Int J Cancer. 2020 Oct 28. doi: 10.1002/ijc.33364. Online ahead of print.
To investigate the predictive impact of extracranial metastatic patterns on course of disease and survival in patients with colorectal cancer (CRC) and brain metastasis (BM). A total of 228 patients (134 male [59%], 94 female [41%]) with histologically proven CRC and BM were classified into different groups according to extracranial metastatic patterns. Time intervals to metastatic events and survival times from initial CRC diagnosis, extracranial and intracranial metastasis were analyzed.
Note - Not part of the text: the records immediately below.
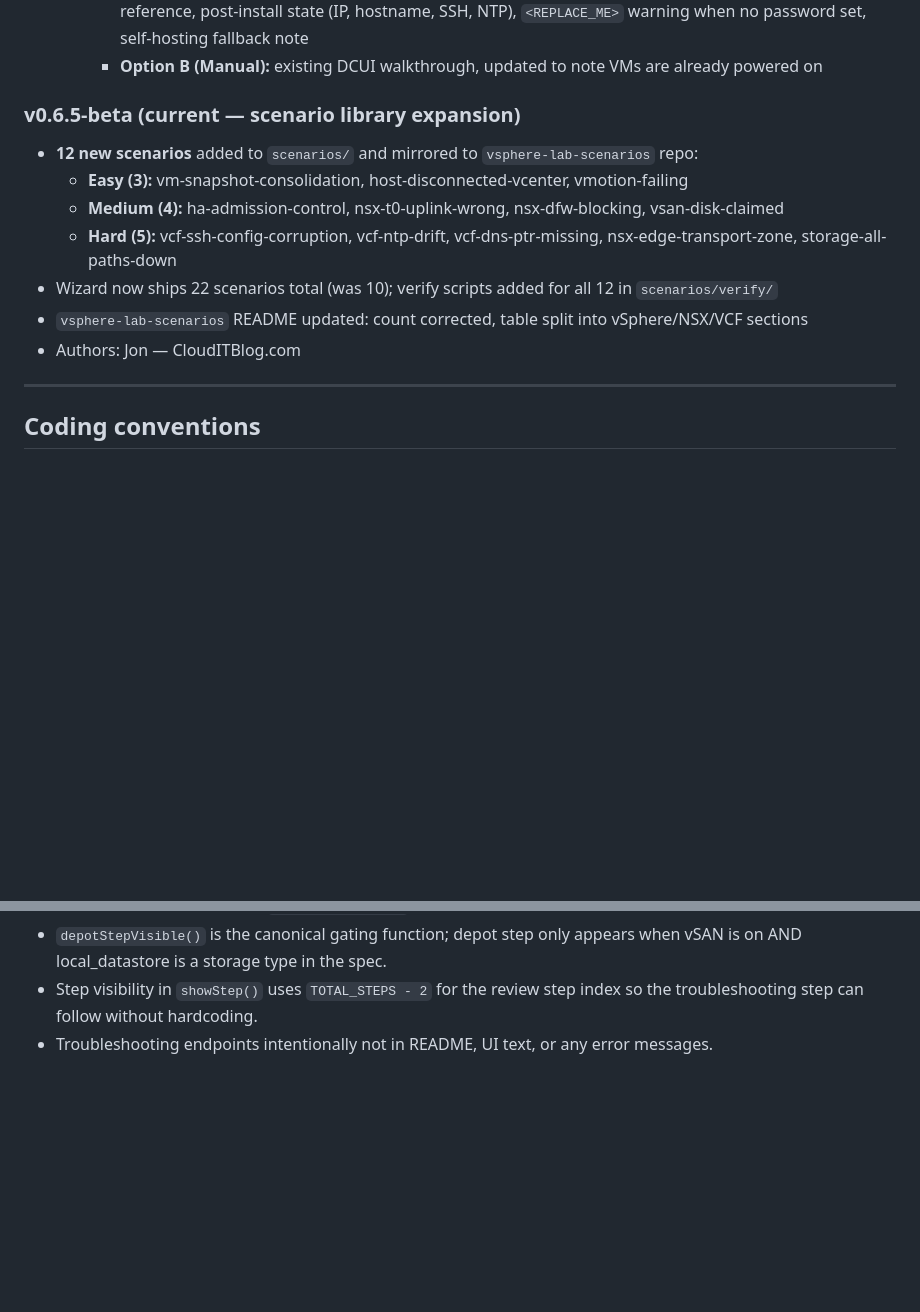
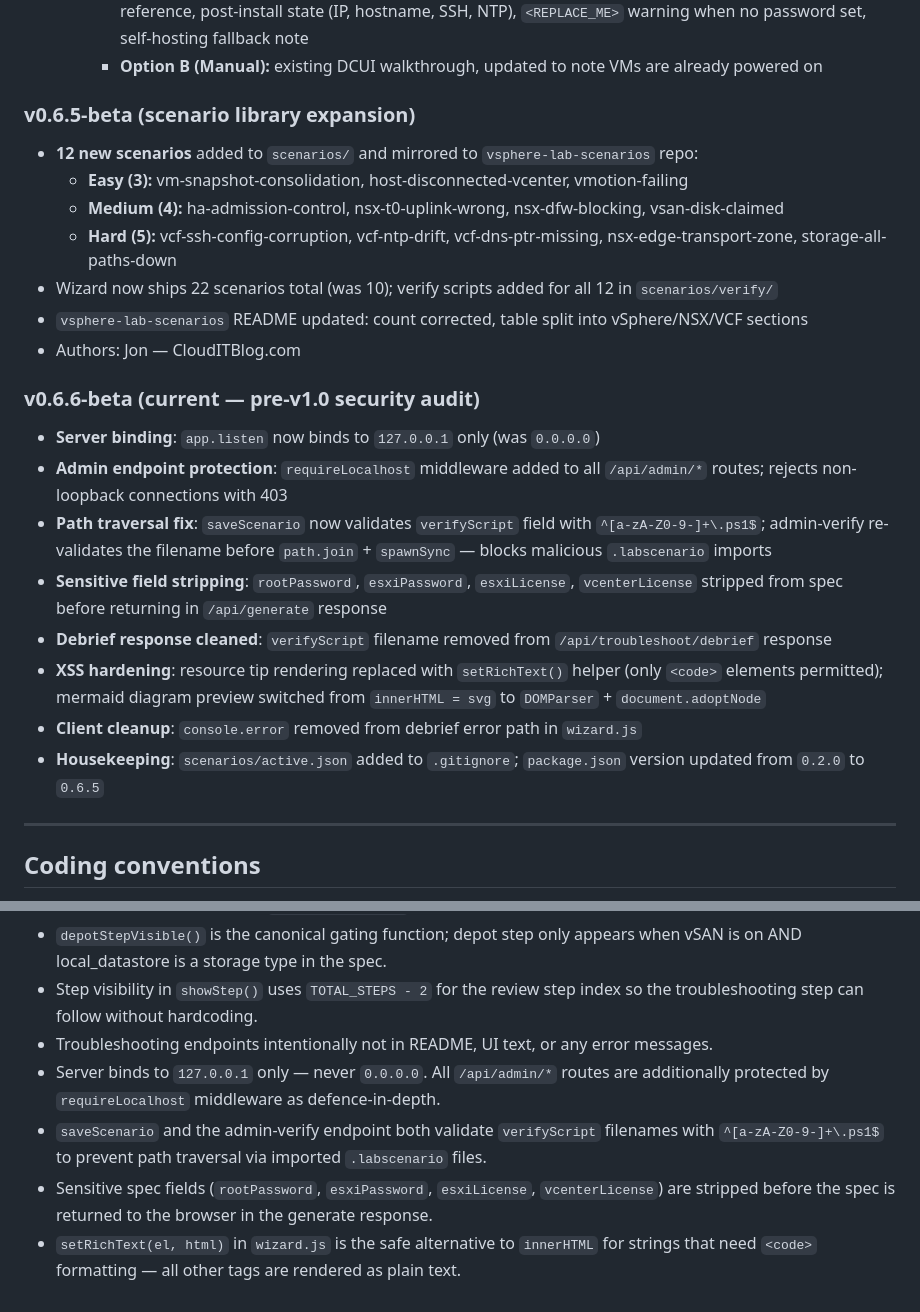
Before and after one commit to redeye365/vsphere-lab-wizard, a Markdown page: CLAUDE.md, 2 parts joined by grey strips. Rendered like a GitHub page; blank space fills up the shorter version.

Commit message:
docs(CLAUDE.md): update to v0.6.6-beta state
- Removed 'current' label from v0.6.5-beta
- Added v0.6.6-beta entry covering all pre-v1.0 security audit fixes
- Added security/binding conventions to coding conventions section

Co-Authored-By: Claude Sonnet 4.6 <noreply@anthropic.com>

```diff
--- a/CLAUDE.md
+++ b/CLAUDE.md
@@ -252,7 +252,7 @@ network diagram, prerequisites.
     - **Option A (Kickstart, recommended):** Shift+O at boot menu, `ks=` URL format, `-WizardIp` URL reference, post-install state (IP, hostname, SSH, NTP), `<REPLACE_ME>` warning when no password set, self-hosting fallback note
     - **Option B (Manual):** existing DCUI walkthrough, updated to note VMs are already powered on
 
-### v0.6.5-beta (current — scenario library expansion)
+### v0.6.5-beta (scenario library expansion)
 - **12 new scenarios** added to `scenarios/` and mirrored to `vsphere-lab-scenarios` repo:
   - **Easy (3):** vm-snapshot-consolidation, host-disconnected-vcenter, vmotion-failing
   - **Medium (4):** ha-admission-control, nsx-t0-uplink-wrong, nsx-dfw-blocking, vsan-disk-claimed
@@ -260,6 +260,16 @@ network diagram, prerequisites.
 - Wizard now ships 22 scenarios total (was 10); verify scripts added for all 12 in `scenarios/verify/`
 - `vsphere-lab-scenarios` README updated: count corrected, table split into vSphere/NSX/VCF sections
 - Authors: Jon — CloudITBlog.com
+
+### v0.6.6-beta (current — pre-v1.0 security audit)
+- **Server binding**: `app.listen` now binds to `127.0.0.1` only (was `0.0.0.0`)
+- **Admin endpoint protection**: `requireLocalhost` middleware added to all `/api/admin/*` routes; rejects non-loopback connections with 403
+- **Path traversal fix**: `saveScenario` now validates `verifyScript` field with `^[a-zA-Z0-9-]+\.ps1$`; admin-verify re-validates the filename before `path.join` + `spawnSync` — blocks malicious `.labscenario` imports
+- **Sensitive field stripping**: `rootPassword`, `esxiPassword`, `esxiLicense`, `vcenterLicense` stripped from spec before returning in `/api/generate` response
+- **Debrief response cleaned**: `verifyScript` filename removed from `/api/troubleshoot/debrief` response
+- **XSS hardening**: resource tip rendering replaced with `setRichText()` helper (only `<code>` elements permitted); mermaid diagram preview switched from `innerHTML = svg` to `DOMParser` + `document.adoptNode`
+- **Client cleanup**: `console.error` removed from debrief error path in `wizard.js`
+- **Housekeeping**: `scenarios/active.json` added to `.gitignore`; `package.json` version updated from `0.2.0` to `0.6.5`
 
 ---
 
@@ -274,3 +284,11 @@ network diagram, prerequisites.
 - Step visibility in `showStep()` uses `TOTAL_STEPS - 2` for the review step index so
   the troubleshooting step can follow without hardcoding.
 - Troubleshooting endpoints intentionally not in README, UI text, or any error messages.
+- Server binds to `127.0.0.1` only — never `0.0.0.0`. All `/api/admin/*` routes are
+  additionally protected by `requireLocalhost` middleware as defence-in-depth.
+- `saveScenario` and the admin-verify endpoint both validate `verifyScript` filenames
+  with `^[a-zA-Z0-9-]+\.ps1$` to prevent path traversal via imported `.labscenario` files.
+- Sensitive spec fields (`rootPassword`, `esxiPassword`, `esxiLicense`, `vcenterLicense`)
+  are stripped before the spec is returned to the browser in the generate response.
+- `setRichText(el, html)` in `wizard.js` is the safe alternative to `innerHTML` for
+  strings that need `<code>` formatting — all other tags are rendered as plain text.
```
Extracranial organs mostly affected were liver (102 of 228 [44.7%]) and lung (96 of 228 [42.1%]). Liver and lung metastasis were detected in 31 patients (13.6%). Calculated over the entire course of disease, patients with lung metastasis showed longer OS than patients with liver metastasis or patients without lung metastasis (43.9 vs. 34.6 [p=0.002] vs. 35.0 months [p=0.002]). From the date of initial CRC diagnosis, lung metastasis occurred later in CRC history than liver metastasis (24.3 vs. 7.5 months). Once lung metastasis was diagnosed BM occurred faster than in patients with liver metastasis (15.8 vs. 26.0 months; Δ 10.2 months). Accordingly, OS from the diagnosis of liver metastasis was longer than from lung metastasis (27.1 vs. 19.6 months [p=0.08]). Once BM was present patients with lung metastasis lived longer than patients with liver metastasis (3.8 vs. 1.1 months [p=0.028]). Shortest survival times in all survival categories analyzed revealed patients with concurrent liver and lung metastasis. Patients with CRC and BM form a heterogenous cohort where EM to liver or lung predict survival.